Release Date: Mar 3, 2009
Record label: Yep Roc
Genre(s): Indie, Rock
Irish indie-rock lads carry momentum on latest.
After Bell X1’s previous album, Flock, the fact that Damien Rice was the original singer of this band (at the time named Jupiter) seemed irrelevant. Rice’s solo work represents a delicate tenderness that can, at any given moment, explode into a cathartic passion that expresses the deepest emotions in all of us. Bell X1, on the other hand, have evolved into a well-rehearsed arena rock band, ready to overtake bands like Franz Ferdinand and Coldplay with both great musicianship and catchy songwriting.
Established fans of this scrappy Irish quartet may be startled by the band's slight turn toward electronica on its fourth studio album, but there's no need to fear: the focus is still on bittersweet melody and whimsical lyrics. Lines like "Bring your canary, bring your flame" and "I'd say life's a different story when you're facing certain death" and entire songs like the snotty, raunchy "One Stringed Harp" offer an interesting counterbalance to what are often delicately beautiful arrangements and tunes; on "The Great Defector" a slightly off-kilter verse slides into a startlingly simple and lovely hook in the chorus, all the while flirting with a ska beat. (It also features the couplet "You're the chocolate at the end of my cornetto/I love the way your underwire bra sets off that X-ray machine.

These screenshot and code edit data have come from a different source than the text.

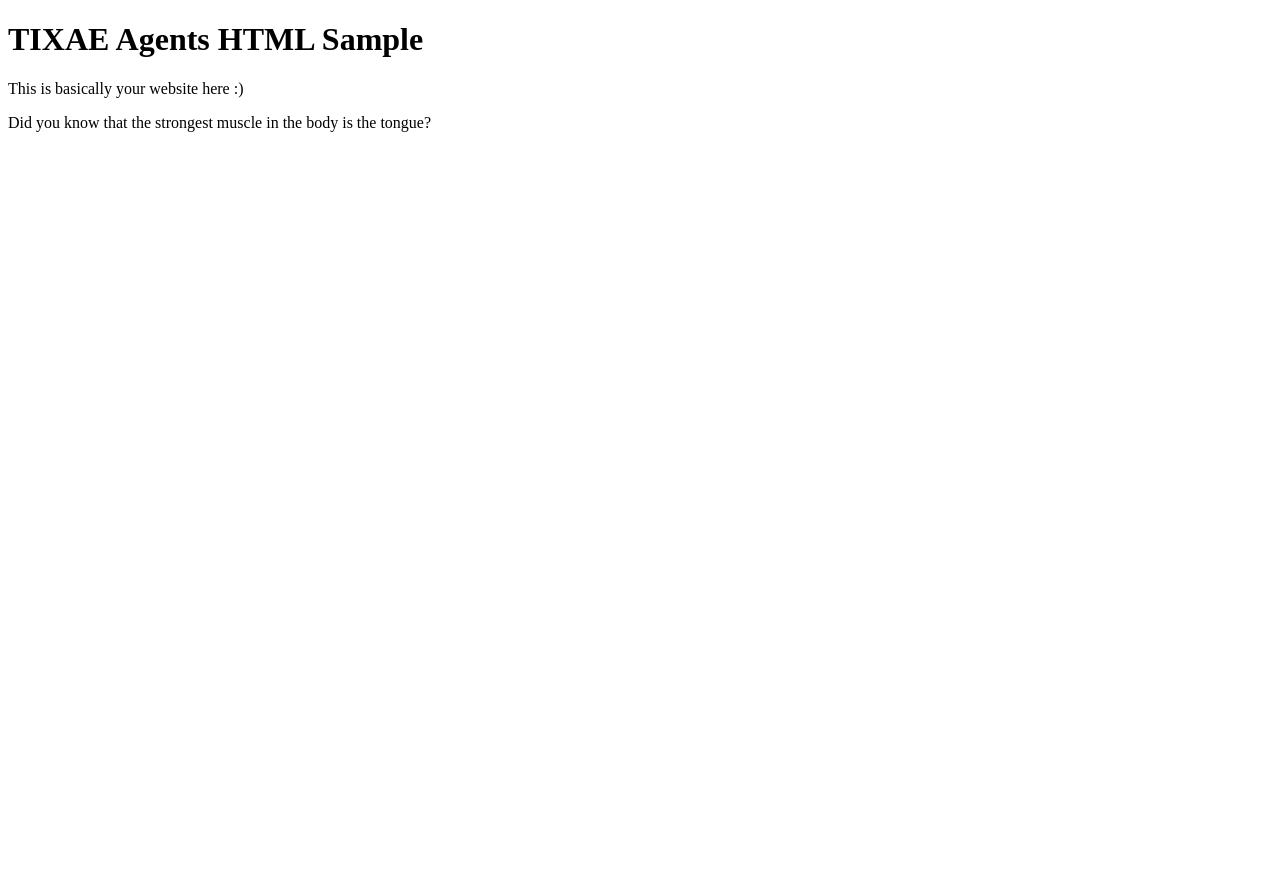
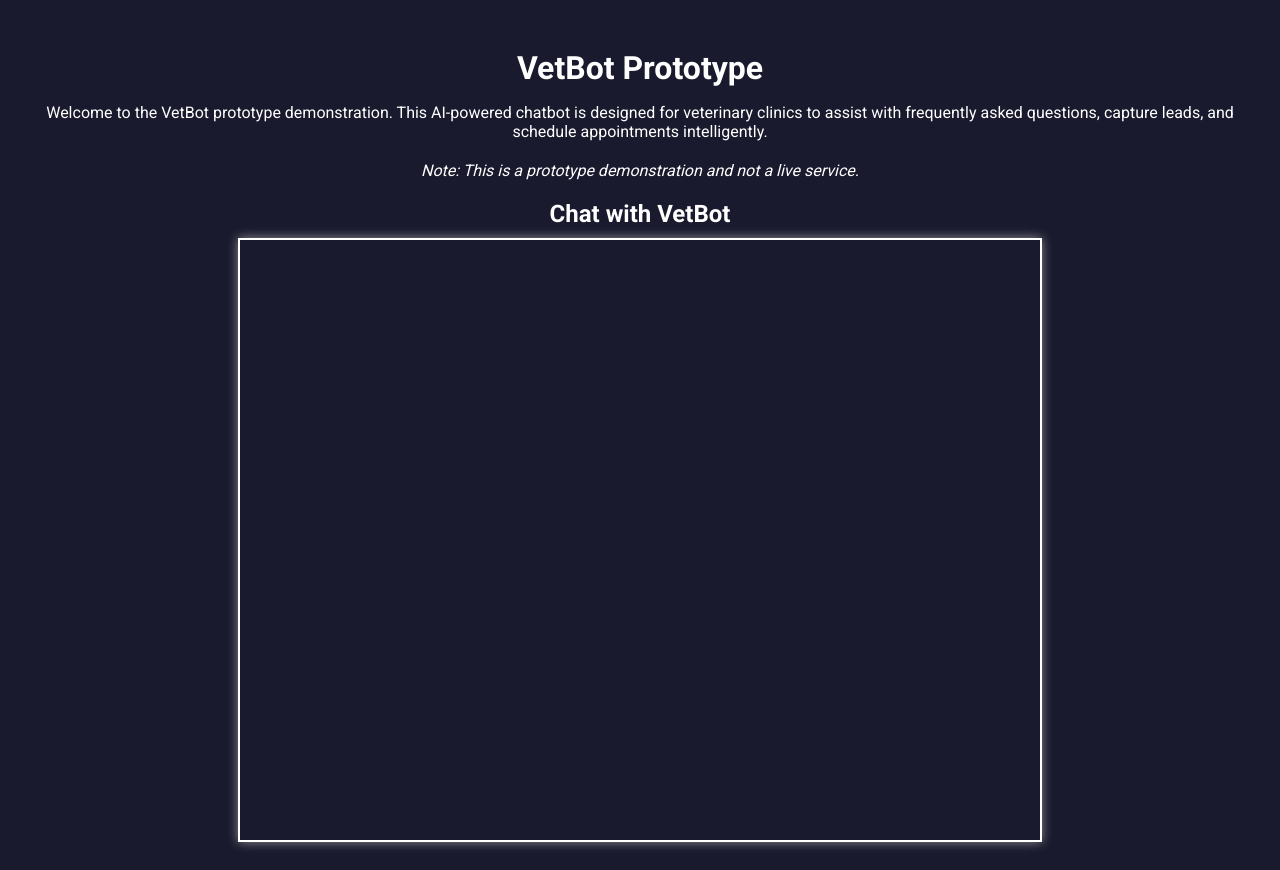
Before and after one commit to U5MNX/vetbot-prototype, a plain HTML site: page index.html in a window 1280 px wide. Before the commit the page ends 800 px from the top, so only its background shows below. Drawn offline with Linux system fonts and the light colour scheme.

Commit message:
Update: modified index.html

```diff
--- a/index.html
+++ b/index.html
@@ -3,48 +3,61 @@
     <head>
         <meta charset="UTF-8" />
         <meta name="viewport" content="width=device-width, initial-scale=1.0" />
-        <title>TIXAE Agents HTML Sample</title>
+        <title>VetBot Prototype</title>
+        <link href="https://fonts.googleapis.com/css2?family=Roboto:wght@400;700&display=swap" rel="stylesheet">
+        <style>
+            body {
+                background-color: #1a1a2e;
+                color: #fff;
+                font-family: 'Roboto', sans-serif;
+                text-align: center;
+                padding: 20px;
+            }
+            h1, h2 {
+                margin-bottom: 10px;
+            }
+            p {
+                margin-bottom: 20px;
+            }
+            #VG_OVERLAY_CONTAINER {
+                width: 800px;
+                height: 600px;
+                margin: 0 auto;
+                border: 2px solid #fff;
+                box-shadow: 0 0 10px rgba(255,255,255,0.5);
+            }
+        </style>
     </head>
     <body>
-        <h1>TIXAE Agents HTML Sample</h1>
-        <p>This is basically your website here :)</p>
-        <p>Did you know that the strongest muscle in the body is the tongue?</p>
+        <h1>VetBot Prototype</h1>
+        <p>Welcome to the VetBot prototype demonstration. This AI-powered chatbot is designed for veterinary clinics to assist with frequently asked questions, capture leads, and schedule appointments intelligently.</p>
+        <p><em>Note: This is a prototype demonstration and not a live service.</em></p>
+        <h2>Chat with VetBot</h2>
+        <div id="VG_OVERLAY_CONTAINER"></div>
 
-
-<div style="width: 0; height: 0;" id="VG_OVERLAY_CONTAINER">
-    <!-- Here is where TIXAE Agents renders the widget. -->
-    <!-- Set render to 'full-width' then adjust the width and height to 500px (for example) to render the chatbot itself without the popup. -->
-</div>
-
-<!-- Remove 'defer' if you want widget to load faster (Will affect website loading) -->
         <script defer>
             (function() {
                 window.VG_CONFIG = {
                     ID: "hxmvdt7ohvitq2aw", // YOUR AGENT ID
                     region: 'eu', // YOUR ACCOUNT REGION
-            render: 'bottom-right', // can be 'full-width' or 'bottom-left' or 'bottom-right'
+                    render: 'full-width', // Changed to full-width for direct display
                     stylesheets: [
-                // Base TIXAE Agents CSS
                         "https://vg-bunny-cdn.b-cdn.net/vg_dev_build/styles.css",
-                // Add your custom css stylesheets, Can also add relative URL ('/public/your-file.css)
+                        // Add your custom css stylesheets if needed
                     ],
-            // THIS IS SUPPOSED TO BE CHANGED OR REMOVED.
                     // user: {
-            //     name: 'John Doe', // User's name
-            //     email: 'johndoe@gmail.com', // User's email
-            //     phone: '+1234567890', // User's phone number
+                    //     name: 'John Doe',
+                    //     email: 'johndoe@gmail.com',
+                    //     phone: '+1234567890',
                     // }
-            // Optional user data -- end
-            // **
-            // userID: 'USER_ID', // If you want to use your own user_id
-            // autostart: true, // Whether to autostart the chatbot with the proactive message
+                    // userID: 'USER_ID',
+                    // autostart: true,
                 }
                 var VG_SCRIPT = document.createElement("script");
                 VG_SCRIPT.src = "https://vg-bunny-cdn.b-cdn.net/vg_dev_build/vg_bundle.js";
-        VG_SCRIPT.defer = true; // Remove 'defer' if you want widget to load faster (Will affect website loading)
+                VG_SCRIPT.defer = true;
                 document.body.appendChild(VG_SCRIPT);
             })()
         </script>
-
     </body>
 </html>
```
Lines whose indentation alone changed are shown as unchanged.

In music as it is in life, failure is often the first step towards fortune. Such is the case for critically-acclaimed folk artist Damien Rice, whose breakup with the now-defunct 90’s Irish rock band Juniper served as a career-defining springboard. Yet there are lingering questions as to whether said success will follow Rice’s former bandmates, who – despite the struggle to be taken seriously in a brave new world of experimental rock – have swallowed their lumps with dignity and toiled up the proverbial indie mountain.
The best song on this Irish outfit’s fourth disc is a pitch-perfect Talking Heads impression called ”The Great Defector,” which may or may not have been inspired by Bell X1’s own great defector, Damien Rice. (Before he split to pursue a solo career, Rice played with these guys as Juniper.) The rest of Blue Lights on the Runway is duller than that highlight; most of it sounds like warmed-over Coldplay, a commodity in no short supply among earnest U.K. indie types.